:: How to complete this task ::
In the entries that follow, say how many lines contain the string "multline". Give no other words.

:: Records supplied ::
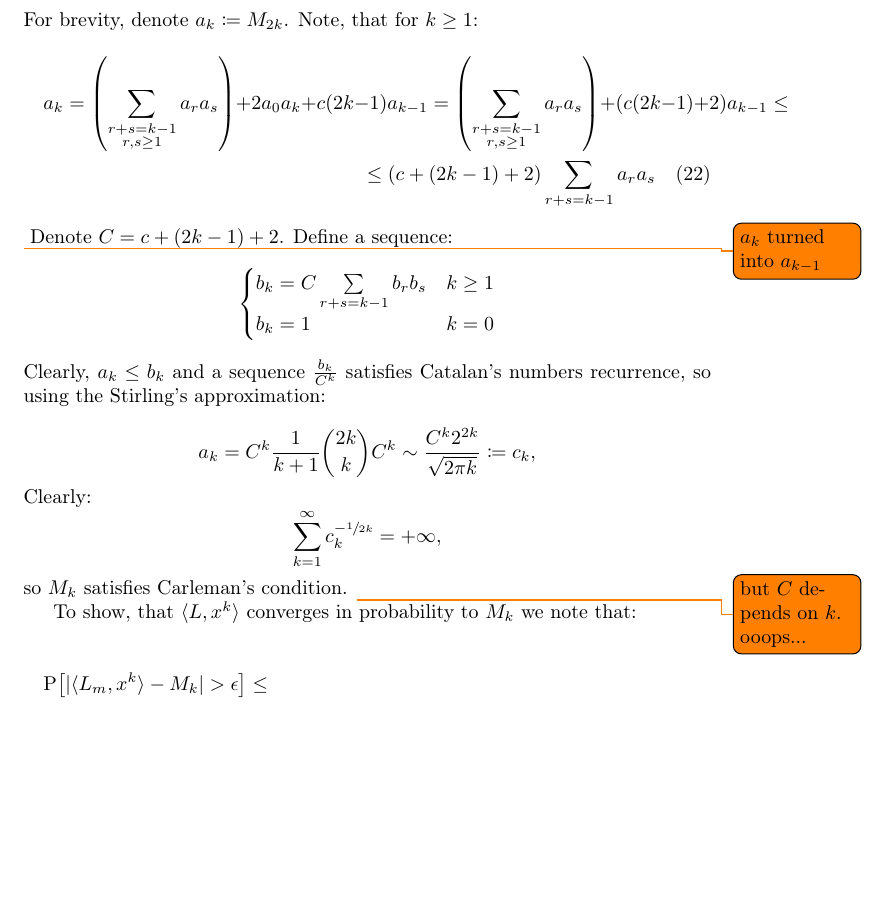
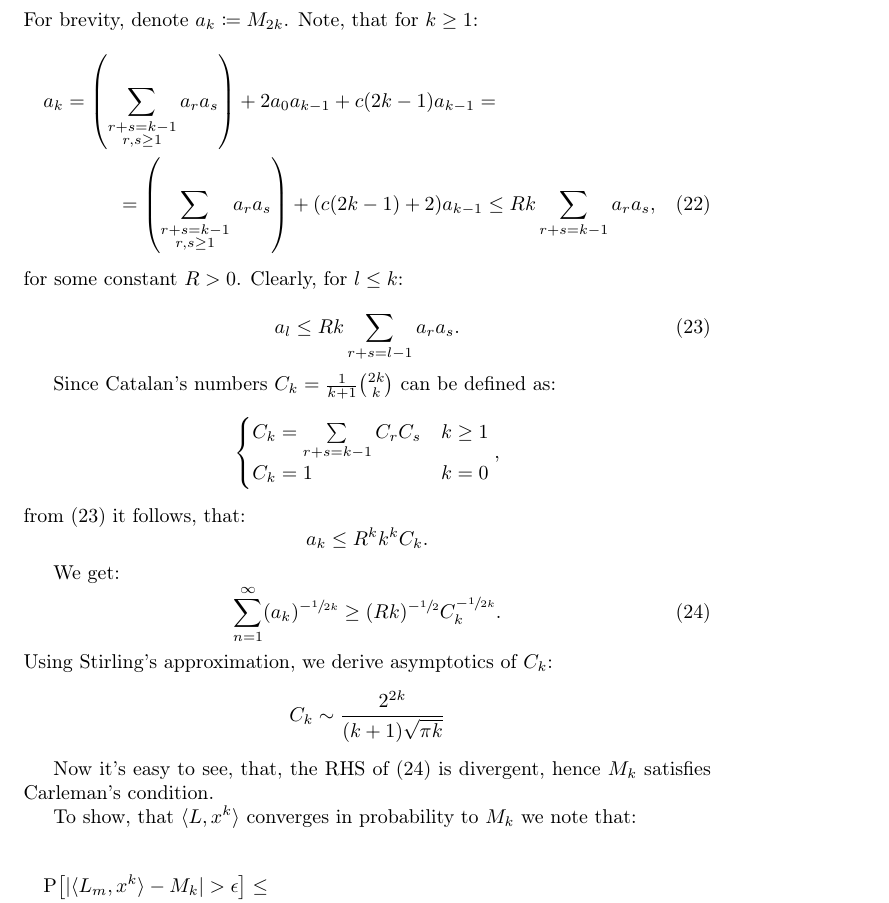
Before and after one commit to anaradzetski/gaussian_beta_ensembles, a LaTeX document (main.tex): part of page 13 of 14, cut so that both start at the same text, the shorter picture padded with empty space. Compiled offline with pdfLaTeX.

Commit message:
corrected carlemans condition check

```diff
--- a/main.tex
+++ b/main.tex
@@ -604,26 +604,37 @@ process of the map by $br(M)$, $bo(M)$, $t(M)$, $h(M)$. Also we'll
 	\end{itemize}
 	For brevity, denote $a_k \coloneqq M_{2k}$. Note, that for $k \geq 1$:
 	\begin{multline}
-		a_{k} = \left(\sum\limits_{\substack{r + s = k - 1 \\ r, s \geq 1}}a_ra_s\right) + 2a_0a_k + c(2k - 1)a_{k - 1} = \left(\sum\limits_{\substack{r + s = k - 1 \\ r, s \geq 1}}a_ra_s\right) + (c(2k - 1) + 2)a_{k - 1} \leq \\ \leq (c + (2k - 1) + 2) \sum\limits_{r + s = k - 1}a_ra_s
-	\end{multline}\todo{$a_k$ turned into $a_{k-1}$}
-	Denote $C = c + (2k - 1) + 2$. Define a sequence:
+		a_{k} = \left(\sum\limits_{\substack{r + s = k - 1 \\ r, s \geq 1}}a_ra_s\right) + 2a_0a_{k - 1} + c(2k - 1)a_{k - 1} = \\ = \left(\sum\limits_{\substack{r + s = k - 1 \\ r, s \geq 1}}a_ra_s\right) + (c(2k - 1) + 2)a_{k - 1} \leq Rk \sum\limits_{r + s = k - 1}a_ra_s,
+	\end{multline}
+	for some constant $R > 0$. Clearly, for $l \leq k$:
+
+	\begin{equation}\label{eq:a_k_bound}
+		a_{l} \leq Rk\sum\limits_{r + s = l - 1}a_{r}a_{s}.
+	\end{equation}
+
+	Since Catalan's numbers $C_k = \frac{1}{k + 1}\binom{2k}{k}$ can be defined as:
 	$$
 	\begin{cases}
-		b_k =  C \sum\limits_{r + s = k - 1}b_rb_s  & k \geq 1 \\
-		b_k = 1 & k = 0
-	\end{cases}
+		C_k = \sum\limits_{r + s = k - 1}C_rC_s  & k \geq 1\\
+		C_k = 1 & k = 0
+	\end{cases},
 	$$
-	Clearly, $a_k \leq b_k$ and a sequence $\frac{b_k}{C^k}$ satisfies Catalan's numbers recurrence, so using the Stirling's approximation:
+	from (\ref{eq:a_k_bound}) it follows, that:
+	$$
+		a_{k} \leq R^kk^kC_k.
+	$$
 
+
+	We get:
+	\begin{equation}\label{eq:checking_carleman}
+		\sum\limits_{n = 1}^{\infty}(a_k)^{-\sfrac{1}{2k}} \geq (Rk)^{-\sfrac{1}{2}}C_k^{-\sfrac{1}{2k}}.
+	\end{equation}
+	Using Stirling's approximation, we derive asymptotics of $C_k$:
 	$$
-	a_k = C^k\frac{1}{k + 1}\binom{2k}{k}C^k \sim \frac{C^k2^{2k}}{\sqrt{2\pi k}} \coloneq c_k,
+	C_k \sim \frac{2^{2k}}{(k + 1)\sqrt{\pi k}}
 	$$
-	Clearly:
-	$$
-		\sum\limits_{k = 1}^{\infty}c_k^{-\sfrac{1}{2k}} = +\infty,
-	$$
-	so $M_k$ satisfies Carleman's condition. \todo{but $C$ depends
-        on $k$. ooops...}
+
+	Now it's easy to see, that, the RHS of (\ref{eq:checking_carleman}) is divergent, hence $M_k$ satisfies Carleman's condition.
 
 	To show, that $\langle L, x^k\rangle$ converges in probability to $M_k$ we note that:
 
```
Also changed, not shown: main.pdf (deleted), 1 other file.
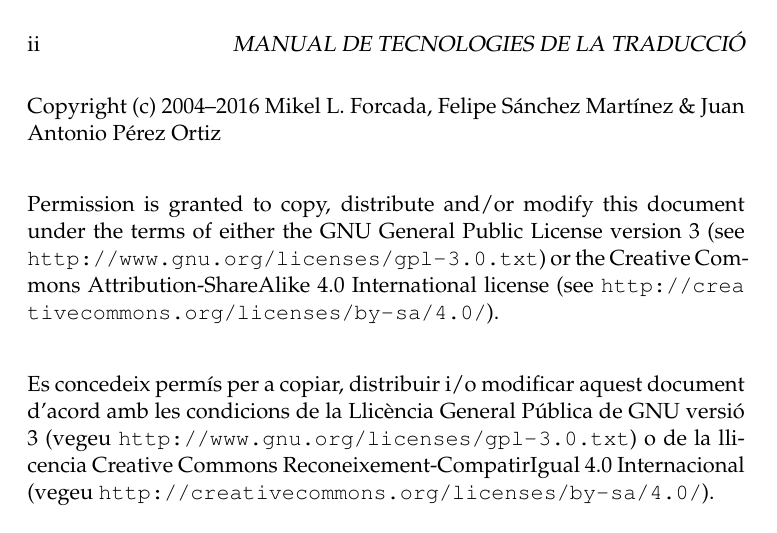
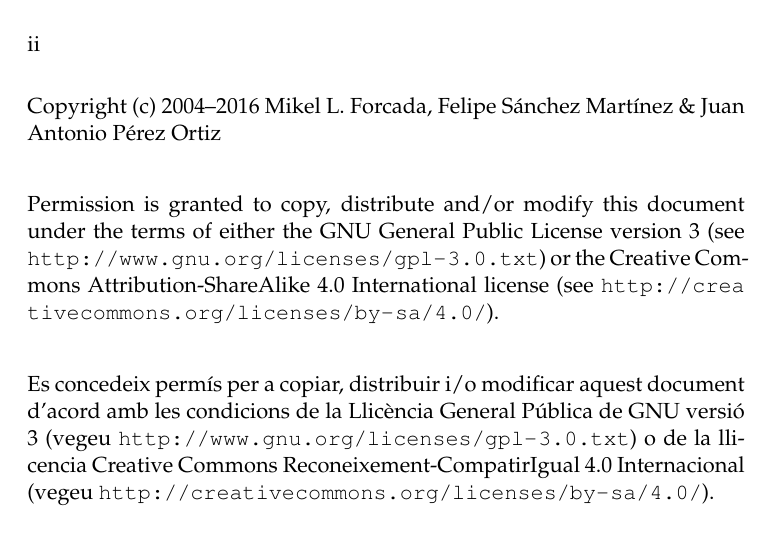
Before and after one commit to mlforcada/llibre-tecnol-trad, a LaTeX thesis (llibrett/llibrett.tex): page 2 of 245. Compiled offline with pdfLaTeX.

Commit message:
Pequeño cambio a header en paǵina ii

```diff
--- a/llibrett/llibrett.tex
+++ b/llibrett/llibrett.tex
@@ -43,8 +43,8 @@
 \newcommand{\pair}[2]{({#1},~{#2})}%
 \pagestyle{headings} % canviar a alguna classe de fancyhdr
 
-\markboth{MANUAL DE TECNOLOGIES DE LA TRADUCCIÓ}
-         {MANUAL DE TECNOLOGIES DE LA TRADUCCIÓ}
+%\markboth{MANUAL D'INFORMÀTICA I DE TECNOLOGIES PER A LA TRADUCCIÓ}
+%         {MANUAL D'INFORMÀTICA I DE TECNOLOGIES PER A LA TRADUCCIÓ}
 
 % Per saber més
 \definecolor{psm}{rgb}{0.98,0.98,0.98}
```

:: Solution below ::
3